It's worth noting that small companies aren't sitting on $22 billion in cash or have Steve Ballmer's phone number on speed-dial. And some of them might have a very different song to sing with regard to the health of the industry. Venture dollars are still closely guarded, and ad-supported business models don't look anywhere near as sunny as they did in 2006.
Where were the small players? Probably at their offices conducting business as usual. A handful chose to indulge in a $150-a-head event on Monday night that featured a dinner, networking mixer, and poker tournament at one Valley investment banker's Tudor mansion in nearby Los Altos Hills, organized by the SF New Tech Meetup group. The crowd, a mix of small-time start-up guys, a few perennial scenesters, and a handful of legitimate dot-com era veterans, largely wasn't planning to attend Web 2.0 Summit later in the week. It's not all that relevant to start-ups anymore, some commented over the pre-poker dinner.
Others expressed outright scorn at the idea of ponying up four grand for a conference. "Never underestimate how much money is squandered simply because there was someone borderline sociopathic managing it," remarked one who asked not to be identified.
Vocal opposition to the big-ticket conference circuit isn't anywhere near universal, of course. This year, with the impressive speaker roster and barrage of announcements, it seemed like an especially productive affair, and talk of economic recovery kept things buoyant. But after everything the industry's been through in the past year, sometimes talk can just seem like, well, talk. You fork over a few G's, you watch a bunch of billionaires chatter about innovation, you exchange some business cards or LinkedIn contact requests over lunch, and sometimes you get so caught up in it all that you aren't even really sure what you paid for.
"I'm completely exhausted," said a consultant who'd flown in from the U.K. for the whirlwind event, a few yards away from the open bar at the Web 2.0 Summit closing cocktail reception on Thursday afternoon.

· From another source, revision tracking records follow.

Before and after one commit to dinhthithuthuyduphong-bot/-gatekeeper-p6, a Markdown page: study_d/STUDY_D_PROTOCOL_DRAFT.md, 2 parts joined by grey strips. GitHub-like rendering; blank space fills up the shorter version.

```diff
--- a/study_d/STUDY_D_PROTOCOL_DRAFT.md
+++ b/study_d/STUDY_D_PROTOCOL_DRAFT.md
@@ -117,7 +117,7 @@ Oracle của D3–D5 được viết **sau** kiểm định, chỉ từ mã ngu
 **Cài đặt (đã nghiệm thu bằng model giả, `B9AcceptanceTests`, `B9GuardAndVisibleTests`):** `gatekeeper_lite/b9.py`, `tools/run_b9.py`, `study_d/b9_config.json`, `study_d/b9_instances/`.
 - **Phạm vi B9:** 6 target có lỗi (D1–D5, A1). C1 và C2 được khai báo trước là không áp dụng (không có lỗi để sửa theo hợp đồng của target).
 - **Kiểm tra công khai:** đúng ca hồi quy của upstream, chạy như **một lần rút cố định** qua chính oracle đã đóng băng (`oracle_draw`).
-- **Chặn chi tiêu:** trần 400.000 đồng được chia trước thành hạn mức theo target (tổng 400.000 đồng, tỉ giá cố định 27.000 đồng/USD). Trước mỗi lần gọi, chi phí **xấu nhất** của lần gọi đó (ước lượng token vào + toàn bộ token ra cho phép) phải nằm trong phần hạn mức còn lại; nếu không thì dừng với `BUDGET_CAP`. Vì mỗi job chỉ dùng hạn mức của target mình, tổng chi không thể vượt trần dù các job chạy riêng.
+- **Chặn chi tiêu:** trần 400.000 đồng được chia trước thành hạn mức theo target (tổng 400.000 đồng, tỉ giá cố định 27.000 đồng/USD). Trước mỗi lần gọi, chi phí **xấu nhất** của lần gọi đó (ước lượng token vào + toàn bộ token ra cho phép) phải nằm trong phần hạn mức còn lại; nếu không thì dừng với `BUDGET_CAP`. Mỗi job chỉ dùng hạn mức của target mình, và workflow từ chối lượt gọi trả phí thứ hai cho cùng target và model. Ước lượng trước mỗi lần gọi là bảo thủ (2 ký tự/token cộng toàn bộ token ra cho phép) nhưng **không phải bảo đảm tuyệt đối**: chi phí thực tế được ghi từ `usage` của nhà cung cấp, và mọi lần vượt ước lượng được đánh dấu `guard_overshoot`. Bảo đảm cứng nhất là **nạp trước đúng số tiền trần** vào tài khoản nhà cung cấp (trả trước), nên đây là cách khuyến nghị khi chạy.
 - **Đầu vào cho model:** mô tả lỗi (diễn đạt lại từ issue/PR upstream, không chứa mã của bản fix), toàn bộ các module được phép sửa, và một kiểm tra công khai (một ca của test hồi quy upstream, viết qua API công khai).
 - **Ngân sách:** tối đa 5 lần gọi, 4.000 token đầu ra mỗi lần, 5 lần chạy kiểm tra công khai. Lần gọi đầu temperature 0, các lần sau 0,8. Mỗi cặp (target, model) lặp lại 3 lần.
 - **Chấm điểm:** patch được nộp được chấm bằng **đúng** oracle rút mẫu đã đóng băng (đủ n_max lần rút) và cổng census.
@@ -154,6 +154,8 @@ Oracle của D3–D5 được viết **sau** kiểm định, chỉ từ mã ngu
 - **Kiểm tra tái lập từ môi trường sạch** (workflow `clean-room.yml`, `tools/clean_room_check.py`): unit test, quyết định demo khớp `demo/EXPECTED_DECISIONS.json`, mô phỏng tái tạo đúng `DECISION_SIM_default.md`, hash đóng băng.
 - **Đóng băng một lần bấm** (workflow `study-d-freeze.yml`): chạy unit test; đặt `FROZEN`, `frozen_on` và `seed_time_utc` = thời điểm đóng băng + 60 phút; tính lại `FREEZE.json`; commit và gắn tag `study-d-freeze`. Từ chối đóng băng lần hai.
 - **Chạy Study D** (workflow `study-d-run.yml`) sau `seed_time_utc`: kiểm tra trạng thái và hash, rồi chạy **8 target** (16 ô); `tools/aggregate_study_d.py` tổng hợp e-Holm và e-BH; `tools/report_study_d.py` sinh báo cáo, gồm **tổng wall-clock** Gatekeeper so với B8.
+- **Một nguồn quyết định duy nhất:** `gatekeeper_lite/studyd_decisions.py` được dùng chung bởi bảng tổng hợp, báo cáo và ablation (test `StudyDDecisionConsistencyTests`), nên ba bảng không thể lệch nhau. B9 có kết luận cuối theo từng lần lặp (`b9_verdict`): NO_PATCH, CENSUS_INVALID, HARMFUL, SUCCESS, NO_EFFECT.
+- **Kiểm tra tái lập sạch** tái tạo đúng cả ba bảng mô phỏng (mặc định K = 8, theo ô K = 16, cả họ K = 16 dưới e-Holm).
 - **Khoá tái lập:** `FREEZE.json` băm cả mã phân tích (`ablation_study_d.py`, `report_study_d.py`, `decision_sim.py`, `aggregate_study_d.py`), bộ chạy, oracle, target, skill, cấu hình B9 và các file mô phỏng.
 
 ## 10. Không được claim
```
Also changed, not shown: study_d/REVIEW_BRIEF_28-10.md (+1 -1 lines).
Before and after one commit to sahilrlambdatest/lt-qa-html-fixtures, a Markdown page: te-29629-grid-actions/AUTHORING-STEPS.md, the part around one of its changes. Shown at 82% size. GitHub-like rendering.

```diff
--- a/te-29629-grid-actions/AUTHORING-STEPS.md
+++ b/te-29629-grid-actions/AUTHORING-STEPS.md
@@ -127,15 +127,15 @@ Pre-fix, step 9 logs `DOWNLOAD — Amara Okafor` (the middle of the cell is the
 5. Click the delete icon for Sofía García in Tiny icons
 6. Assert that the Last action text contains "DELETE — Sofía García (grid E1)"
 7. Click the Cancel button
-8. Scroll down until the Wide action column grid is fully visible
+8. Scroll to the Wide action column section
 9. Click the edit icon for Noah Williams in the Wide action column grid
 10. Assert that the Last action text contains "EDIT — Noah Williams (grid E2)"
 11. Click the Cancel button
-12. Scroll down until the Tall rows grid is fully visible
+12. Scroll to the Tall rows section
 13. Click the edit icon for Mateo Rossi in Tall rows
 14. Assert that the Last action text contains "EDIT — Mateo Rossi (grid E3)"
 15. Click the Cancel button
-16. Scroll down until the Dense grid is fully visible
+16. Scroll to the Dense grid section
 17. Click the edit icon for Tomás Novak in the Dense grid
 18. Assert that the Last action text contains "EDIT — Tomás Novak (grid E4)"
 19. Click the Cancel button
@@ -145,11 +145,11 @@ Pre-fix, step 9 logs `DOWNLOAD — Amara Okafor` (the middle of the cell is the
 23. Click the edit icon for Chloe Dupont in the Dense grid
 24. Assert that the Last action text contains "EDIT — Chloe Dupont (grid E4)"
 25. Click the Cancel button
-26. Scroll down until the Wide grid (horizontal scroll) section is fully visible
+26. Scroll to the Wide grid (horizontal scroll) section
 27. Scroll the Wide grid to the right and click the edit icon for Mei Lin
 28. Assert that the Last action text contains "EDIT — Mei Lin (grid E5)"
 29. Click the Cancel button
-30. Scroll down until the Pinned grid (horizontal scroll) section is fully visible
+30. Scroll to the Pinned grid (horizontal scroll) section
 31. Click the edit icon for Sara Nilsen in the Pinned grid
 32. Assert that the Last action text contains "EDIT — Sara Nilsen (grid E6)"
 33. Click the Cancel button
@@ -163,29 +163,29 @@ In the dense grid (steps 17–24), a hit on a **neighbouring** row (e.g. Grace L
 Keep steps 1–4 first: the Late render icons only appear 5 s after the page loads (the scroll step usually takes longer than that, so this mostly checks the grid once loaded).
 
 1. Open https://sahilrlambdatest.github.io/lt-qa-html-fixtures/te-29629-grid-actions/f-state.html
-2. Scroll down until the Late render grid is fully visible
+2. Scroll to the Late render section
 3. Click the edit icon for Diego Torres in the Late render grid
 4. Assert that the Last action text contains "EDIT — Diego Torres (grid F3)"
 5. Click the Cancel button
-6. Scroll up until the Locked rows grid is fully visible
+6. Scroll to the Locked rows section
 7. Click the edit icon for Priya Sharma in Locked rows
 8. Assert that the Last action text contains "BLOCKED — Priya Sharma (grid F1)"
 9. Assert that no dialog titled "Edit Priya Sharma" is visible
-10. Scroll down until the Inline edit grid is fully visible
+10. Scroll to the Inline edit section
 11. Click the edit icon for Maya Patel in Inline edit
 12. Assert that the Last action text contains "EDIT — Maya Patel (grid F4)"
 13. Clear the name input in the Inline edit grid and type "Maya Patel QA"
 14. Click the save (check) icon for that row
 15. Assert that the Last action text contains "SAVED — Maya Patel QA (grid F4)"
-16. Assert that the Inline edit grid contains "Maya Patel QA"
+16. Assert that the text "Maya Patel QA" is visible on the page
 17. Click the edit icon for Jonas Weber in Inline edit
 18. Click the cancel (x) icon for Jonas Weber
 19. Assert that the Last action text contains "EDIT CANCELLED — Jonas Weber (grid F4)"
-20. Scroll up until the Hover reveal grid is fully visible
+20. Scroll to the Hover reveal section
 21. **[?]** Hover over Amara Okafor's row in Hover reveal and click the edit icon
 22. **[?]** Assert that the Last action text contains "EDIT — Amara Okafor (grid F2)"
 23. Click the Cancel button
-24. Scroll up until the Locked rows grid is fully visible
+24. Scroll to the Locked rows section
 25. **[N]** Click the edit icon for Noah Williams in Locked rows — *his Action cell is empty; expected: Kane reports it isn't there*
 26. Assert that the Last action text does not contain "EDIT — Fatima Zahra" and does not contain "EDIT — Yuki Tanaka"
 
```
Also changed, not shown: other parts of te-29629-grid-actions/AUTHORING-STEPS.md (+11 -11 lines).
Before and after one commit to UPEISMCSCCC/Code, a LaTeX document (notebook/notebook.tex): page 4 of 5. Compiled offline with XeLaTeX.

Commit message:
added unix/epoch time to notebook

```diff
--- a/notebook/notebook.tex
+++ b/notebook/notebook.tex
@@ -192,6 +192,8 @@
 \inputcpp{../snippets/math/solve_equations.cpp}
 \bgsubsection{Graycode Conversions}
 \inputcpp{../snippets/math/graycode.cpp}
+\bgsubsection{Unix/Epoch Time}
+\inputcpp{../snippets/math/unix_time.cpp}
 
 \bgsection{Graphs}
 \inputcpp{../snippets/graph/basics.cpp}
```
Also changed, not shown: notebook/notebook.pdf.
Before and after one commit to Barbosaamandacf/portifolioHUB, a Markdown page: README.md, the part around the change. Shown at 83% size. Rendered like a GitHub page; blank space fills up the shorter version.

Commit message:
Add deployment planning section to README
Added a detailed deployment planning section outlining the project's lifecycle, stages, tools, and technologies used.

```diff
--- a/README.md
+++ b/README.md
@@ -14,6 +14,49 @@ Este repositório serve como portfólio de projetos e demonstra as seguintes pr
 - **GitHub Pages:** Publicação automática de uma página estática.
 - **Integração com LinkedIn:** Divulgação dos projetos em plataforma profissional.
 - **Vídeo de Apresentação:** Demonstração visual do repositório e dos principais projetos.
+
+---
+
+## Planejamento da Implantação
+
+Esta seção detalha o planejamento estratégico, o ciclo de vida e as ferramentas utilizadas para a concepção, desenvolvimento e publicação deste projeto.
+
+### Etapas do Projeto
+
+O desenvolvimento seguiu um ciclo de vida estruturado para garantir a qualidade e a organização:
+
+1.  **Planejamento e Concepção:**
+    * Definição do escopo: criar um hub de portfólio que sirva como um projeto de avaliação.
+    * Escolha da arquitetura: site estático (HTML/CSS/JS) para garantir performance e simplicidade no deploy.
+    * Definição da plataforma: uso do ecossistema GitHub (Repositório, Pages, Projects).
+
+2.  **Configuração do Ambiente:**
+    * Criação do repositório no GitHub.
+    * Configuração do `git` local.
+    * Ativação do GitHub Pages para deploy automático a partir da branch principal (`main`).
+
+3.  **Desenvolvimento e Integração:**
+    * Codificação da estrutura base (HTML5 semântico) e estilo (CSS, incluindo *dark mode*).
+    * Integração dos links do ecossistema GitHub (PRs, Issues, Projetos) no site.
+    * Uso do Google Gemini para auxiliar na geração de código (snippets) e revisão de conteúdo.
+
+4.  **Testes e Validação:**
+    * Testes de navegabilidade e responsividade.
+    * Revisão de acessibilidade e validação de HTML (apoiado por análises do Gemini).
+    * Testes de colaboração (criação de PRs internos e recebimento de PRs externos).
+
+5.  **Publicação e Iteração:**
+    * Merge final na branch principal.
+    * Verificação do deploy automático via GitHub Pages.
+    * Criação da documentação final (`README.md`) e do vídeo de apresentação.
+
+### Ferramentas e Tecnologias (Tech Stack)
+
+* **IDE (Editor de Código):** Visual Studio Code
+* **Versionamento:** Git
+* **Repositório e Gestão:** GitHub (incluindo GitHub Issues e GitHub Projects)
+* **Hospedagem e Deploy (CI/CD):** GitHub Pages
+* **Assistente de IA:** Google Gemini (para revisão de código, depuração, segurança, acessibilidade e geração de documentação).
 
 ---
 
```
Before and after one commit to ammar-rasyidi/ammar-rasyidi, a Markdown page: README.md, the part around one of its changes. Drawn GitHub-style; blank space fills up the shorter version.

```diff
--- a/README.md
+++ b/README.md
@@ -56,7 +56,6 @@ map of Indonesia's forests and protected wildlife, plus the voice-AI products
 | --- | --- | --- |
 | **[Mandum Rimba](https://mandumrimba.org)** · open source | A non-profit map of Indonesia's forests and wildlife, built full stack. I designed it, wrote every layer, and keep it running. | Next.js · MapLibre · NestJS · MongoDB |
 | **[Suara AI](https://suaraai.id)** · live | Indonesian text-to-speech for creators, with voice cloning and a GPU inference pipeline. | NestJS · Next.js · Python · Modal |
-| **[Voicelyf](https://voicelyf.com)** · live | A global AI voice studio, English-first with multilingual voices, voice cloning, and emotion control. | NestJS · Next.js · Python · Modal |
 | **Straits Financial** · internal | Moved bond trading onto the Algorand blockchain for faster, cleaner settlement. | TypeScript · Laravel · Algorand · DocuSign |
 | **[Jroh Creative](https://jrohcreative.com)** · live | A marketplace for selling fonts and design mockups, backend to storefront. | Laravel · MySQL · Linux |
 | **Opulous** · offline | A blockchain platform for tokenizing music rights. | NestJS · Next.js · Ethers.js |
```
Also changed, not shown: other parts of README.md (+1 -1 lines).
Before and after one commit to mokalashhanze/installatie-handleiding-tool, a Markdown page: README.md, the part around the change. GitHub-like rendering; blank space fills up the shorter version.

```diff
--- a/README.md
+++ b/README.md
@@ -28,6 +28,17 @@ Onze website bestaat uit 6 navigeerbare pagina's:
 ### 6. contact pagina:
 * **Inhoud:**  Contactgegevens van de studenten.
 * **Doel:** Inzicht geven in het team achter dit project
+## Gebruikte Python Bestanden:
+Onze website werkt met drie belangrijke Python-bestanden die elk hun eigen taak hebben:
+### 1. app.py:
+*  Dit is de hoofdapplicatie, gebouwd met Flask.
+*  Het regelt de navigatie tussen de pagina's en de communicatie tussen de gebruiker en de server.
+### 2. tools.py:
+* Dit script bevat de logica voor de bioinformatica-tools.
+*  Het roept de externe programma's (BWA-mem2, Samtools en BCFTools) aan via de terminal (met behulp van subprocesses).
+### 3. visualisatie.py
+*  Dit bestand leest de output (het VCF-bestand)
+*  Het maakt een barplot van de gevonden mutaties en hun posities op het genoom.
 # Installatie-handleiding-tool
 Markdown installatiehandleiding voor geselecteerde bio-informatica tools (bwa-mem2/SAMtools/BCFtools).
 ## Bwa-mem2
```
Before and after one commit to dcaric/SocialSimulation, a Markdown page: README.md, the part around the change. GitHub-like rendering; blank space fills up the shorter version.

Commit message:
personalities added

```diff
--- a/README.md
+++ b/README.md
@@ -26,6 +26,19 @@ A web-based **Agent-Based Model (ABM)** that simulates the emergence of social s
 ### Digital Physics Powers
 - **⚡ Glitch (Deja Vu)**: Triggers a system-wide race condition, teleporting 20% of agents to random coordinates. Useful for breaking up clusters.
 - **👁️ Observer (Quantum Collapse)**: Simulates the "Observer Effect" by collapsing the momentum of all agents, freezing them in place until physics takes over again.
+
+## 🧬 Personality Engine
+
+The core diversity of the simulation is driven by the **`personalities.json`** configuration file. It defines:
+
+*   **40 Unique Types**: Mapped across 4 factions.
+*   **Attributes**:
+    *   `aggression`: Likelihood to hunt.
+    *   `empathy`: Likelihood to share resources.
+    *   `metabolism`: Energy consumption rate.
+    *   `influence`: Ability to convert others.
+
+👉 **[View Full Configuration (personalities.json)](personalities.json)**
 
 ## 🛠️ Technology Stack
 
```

Gesturing to the glass of wine in his hand, he added, "I'm just trying to get the last of my money's worth."